TASK TO COMPLETE: Below are records; count the lines that contain "PortMenu" and state only that count.

EXERCISE INPUTS:
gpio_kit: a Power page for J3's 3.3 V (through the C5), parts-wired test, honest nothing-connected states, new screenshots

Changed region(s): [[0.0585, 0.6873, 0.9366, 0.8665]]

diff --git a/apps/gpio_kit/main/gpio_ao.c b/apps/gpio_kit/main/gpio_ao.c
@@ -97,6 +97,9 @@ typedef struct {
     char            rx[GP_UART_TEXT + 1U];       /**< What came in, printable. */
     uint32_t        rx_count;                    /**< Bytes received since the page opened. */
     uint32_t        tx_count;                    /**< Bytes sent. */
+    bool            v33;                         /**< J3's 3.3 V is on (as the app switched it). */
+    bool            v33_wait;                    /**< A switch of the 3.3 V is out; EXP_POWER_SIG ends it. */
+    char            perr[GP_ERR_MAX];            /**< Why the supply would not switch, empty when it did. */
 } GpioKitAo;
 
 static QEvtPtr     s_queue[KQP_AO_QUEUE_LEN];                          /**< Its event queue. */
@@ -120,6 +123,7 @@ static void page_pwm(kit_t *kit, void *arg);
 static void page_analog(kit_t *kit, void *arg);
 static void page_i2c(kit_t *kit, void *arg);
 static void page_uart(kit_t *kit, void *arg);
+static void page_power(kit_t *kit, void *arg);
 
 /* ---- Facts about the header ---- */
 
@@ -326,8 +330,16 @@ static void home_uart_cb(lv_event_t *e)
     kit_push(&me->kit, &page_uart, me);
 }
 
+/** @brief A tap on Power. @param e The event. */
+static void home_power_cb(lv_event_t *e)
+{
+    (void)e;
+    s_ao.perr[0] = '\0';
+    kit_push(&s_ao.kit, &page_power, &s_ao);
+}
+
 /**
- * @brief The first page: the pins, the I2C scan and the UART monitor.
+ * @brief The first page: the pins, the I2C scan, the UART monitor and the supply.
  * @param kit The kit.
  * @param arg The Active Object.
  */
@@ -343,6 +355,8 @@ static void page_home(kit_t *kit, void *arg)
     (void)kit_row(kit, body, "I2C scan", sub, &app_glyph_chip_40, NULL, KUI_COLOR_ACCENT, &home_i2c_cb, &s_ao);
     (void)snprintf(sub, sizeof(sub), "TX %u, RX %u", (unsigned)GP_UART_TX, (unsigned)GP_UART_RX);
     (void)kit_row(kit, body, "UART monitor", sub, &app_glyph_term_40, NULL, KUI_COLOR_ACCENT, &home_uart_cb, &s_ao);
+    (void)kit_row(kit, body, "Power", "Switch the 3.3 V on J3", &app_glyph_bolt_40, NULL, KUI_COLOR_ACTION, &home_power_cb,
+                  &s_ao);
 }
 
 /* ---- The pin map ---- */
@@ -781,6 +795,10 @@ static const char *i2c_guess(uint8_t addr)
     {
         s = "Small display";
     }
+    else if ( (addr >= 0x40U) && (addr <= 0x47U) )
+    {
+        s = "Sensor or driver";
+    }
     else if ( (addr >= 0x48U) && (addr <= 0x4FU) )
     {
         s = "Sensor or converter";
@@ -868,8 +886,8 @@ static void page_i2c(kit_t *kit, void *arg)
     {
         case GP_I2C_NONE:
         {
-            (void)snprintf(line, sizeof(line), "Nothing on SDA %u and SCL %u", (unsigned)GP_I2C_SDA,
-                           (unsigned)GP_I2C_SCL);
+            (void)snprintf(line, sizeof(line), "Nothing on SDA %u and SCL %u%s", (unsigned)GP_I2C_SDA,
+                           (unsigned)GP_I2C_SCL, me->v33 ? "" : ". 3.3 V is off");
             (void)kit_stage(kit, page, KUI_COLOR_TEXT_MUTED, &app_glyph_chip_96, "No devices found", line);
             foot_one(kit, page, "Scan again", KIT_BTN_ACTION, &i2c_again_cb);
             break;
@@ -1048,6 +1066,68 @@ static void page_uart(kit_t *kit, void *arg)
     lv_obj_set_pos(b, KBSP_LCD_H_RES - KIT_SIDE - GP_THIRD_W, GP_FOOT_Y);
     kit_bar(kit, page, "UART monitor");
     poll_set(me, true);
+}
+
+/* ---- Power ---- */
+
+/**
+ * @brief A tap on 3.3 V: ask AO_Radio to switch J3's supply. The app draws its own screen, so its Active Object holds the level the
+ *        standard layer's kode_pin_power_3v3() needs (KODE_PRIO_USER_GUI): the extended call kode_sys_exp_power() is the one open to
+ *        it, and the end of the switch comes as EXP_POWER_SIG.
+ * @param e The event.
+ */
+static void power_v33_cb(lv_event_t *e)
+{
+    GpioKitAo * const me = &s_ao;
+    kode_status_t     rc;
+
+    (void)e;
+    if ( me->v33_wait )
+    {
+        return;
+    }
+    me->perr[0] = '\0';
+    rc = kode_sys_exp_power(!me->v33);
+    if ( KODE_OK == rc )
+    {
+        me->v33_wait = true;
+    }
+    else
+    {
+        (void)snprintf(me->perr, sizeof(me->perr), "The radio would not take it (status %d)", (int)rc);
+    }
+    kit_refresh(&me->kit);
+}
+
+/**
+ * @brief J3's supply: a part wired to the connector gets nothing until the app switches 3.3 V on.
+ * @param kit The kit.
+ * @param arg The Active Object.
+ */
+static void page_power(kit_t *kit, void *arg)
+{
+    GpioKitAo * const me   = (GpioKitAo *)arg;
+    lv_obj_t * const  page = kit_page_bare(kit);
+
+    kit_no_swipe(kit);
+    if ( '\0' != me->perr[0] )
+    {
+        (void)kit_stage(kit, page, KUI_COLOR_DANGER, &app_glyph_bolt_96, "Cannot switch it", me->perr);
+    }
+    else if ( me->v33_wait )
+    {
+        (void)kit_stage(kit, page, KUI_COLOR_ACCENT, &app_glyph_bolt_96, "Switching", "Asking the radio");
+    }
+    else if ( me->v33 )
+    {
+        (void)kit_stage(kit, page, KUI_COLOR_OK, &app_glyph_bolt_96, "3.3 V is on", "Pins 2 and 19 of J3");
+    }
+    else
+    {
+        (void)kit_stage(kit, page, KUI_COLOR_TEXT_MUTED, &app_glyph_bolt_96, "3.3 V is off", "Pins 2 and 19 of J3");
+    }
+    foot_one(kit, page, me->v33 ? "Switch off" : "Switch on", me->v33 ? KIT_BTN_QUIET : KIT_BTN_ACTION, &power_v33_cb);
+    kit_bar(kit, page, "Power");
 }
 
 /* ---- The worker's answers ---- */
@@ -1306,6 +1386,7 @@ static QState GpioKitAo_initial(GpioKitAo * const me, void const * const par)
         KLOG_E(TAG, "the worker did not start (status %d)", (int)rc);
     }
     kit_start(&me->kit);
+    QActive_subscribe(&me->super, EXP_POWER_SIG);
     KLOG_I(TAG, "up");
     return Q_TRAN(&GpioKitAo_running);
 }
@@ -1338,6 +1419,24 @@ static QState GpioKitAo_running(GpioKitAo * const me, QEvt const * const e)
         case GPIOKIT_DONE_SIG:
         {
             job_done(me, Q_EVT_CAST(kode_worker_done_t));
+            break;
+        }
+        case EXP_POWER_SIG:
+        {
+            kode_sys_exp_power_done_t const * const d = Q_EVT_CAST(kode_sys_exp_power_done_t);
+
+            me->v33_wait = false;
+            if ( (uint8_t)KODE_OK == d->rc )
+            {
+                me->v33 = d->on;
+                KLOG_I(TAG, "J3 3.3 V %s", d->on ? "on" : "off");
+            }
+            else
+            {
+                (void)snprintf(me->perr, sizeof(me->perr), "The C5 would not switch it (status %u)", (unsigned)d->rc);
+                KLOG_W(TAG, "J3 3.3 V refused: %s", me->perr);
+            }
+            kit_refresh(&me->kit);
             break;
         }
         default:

--

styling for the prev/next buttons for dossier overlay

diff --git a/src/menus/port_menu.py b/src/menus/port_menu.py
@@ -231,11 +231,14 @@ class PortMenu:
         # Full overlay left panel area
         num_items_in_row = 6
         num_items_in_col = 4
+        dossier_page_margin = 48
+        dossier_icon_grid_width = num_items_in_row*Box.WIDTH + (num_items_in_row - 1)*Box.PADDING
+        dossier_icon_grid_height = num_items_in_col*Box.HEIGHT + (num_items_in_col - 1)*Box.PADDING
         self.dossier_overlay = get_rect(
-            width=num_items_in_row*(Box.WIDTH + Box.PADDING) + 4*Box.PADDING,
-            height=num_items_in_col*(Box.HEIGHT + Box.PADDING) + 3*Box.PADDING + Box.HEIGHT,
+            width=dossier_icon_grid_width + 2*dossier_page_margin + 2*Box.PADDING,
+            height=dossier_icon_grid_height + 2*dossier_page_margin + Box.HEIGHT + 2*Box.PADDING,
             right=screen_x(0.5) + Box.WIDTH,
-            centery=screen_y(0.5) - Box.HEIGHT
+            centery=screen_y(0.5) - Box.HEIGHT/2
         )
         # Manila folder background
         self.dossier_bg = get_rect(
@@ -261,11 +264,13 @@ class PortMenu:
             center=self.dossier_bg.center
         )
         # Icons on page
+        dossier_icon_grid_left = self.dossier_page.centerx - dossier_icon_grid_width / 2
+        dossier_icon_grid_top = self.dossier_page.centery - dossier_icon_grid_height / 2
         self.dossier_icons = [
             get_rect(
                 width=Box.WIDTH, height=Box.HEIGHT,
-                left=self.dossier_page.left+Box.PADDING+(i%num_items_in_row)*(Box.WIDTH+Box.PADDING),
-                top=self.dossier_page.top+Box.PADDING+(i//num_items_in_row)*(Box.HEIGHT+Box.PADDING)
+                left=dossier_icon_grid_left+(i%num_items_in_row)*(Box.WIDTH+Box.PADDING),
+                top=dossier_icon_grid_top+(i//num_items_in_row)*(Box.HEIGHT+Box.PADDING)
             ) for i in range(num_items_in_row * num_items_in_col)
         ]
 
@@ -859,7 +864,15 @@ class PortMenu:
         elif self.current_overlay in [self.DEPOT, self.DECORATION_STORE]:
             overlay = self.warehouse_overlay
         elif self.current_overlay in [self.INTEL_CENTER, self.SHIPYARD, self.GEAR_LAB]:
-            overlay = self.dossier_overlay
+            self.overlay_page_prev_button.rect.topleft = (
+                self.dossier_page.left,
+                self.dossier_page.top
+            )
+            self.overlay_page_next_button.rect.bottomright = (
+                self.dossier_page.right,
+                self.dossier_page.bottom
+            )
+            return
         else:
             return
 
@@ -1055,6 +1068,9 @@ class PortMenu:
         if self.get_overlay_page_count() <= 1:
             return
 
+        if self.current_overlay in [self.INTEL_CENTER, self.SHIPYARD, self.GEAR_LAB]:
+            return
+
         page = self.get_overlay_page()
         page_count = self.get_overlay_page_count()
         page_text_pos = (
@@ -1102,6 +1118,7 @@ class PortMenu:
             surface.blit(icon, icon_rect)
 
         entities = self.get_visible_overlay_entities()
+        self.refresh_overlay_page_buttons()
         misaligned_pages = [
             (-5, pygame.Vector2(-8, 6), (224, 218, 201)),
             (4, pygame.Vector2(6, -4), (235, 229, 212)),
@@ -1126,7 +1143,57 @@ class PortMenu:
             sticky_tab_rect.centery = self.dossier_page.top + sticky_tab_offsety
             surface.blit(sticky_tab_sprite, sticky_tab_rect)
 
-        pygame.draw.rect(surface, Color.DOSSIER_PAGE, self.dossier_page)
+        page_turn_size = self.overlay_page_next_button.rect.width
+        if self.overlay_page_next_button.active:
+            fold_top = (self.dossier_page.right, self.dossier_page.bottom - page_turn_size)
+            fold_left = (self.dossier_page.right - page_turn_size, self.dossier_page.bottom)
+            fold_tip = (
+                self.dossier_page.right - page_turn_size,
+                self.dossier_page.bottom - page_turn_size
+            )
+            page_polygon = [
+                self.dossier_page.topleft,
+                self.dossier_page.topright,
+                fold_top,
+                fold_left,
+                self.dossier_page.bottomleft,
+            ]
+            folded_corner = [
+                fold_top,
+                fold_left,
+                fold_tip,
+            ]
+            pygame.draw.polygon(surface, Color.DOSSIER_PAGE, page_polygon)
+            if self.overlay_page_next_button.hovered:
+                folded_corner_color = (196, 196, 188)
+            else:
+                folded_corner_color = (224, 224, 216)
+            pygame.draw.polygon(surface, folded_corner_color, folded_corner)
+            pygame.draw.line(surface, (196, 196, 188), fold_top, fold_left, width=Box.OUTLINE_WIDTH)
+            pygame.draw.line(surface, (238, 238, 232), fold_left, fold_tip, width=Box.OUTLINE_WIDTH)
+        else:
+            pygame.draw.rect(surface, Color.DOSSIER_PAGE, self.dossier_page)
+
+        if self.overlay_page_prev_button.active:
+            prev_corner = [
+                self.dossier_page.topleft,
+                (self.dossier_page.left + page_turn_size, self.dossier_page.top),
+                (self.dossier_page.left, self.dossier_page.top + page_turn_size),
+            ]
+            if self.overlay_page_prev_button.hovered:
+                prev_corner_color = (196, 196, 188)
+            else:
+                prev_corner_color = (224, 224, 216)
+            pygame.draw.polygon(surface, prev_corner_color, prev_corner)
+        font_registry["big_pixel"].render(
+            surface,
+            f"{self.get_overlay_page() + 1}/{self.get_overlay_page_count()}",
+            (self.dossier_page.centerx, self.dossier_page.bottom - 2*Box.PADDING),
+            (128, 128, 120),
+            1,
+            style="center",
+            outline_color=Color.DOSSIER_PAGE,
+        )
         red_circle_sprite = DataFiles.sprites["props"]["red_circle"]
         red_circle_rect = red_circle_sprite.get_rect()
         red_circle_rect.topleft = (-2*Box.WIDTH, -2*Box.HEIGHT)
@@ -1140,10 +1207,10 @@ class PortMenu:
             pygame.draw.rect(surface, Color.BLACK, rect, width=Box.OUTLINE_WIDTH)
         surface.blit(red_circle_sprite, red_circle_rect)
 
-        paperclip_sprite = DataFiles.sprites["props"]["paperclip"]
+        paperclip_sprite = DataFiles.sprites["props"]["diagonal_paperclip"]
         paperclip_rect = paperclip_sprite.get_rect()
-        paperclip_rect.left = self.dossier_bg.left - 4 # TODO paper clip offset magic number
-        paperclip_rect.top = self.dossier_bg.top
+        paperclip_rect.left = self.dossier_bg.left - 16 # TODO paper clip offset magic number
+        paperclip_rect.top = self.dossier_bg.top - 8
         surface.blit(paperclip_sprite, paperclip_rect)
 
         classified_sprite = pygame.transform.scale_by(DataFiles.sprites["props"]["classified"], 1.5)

SOLUTION FOR THIS TASK: 7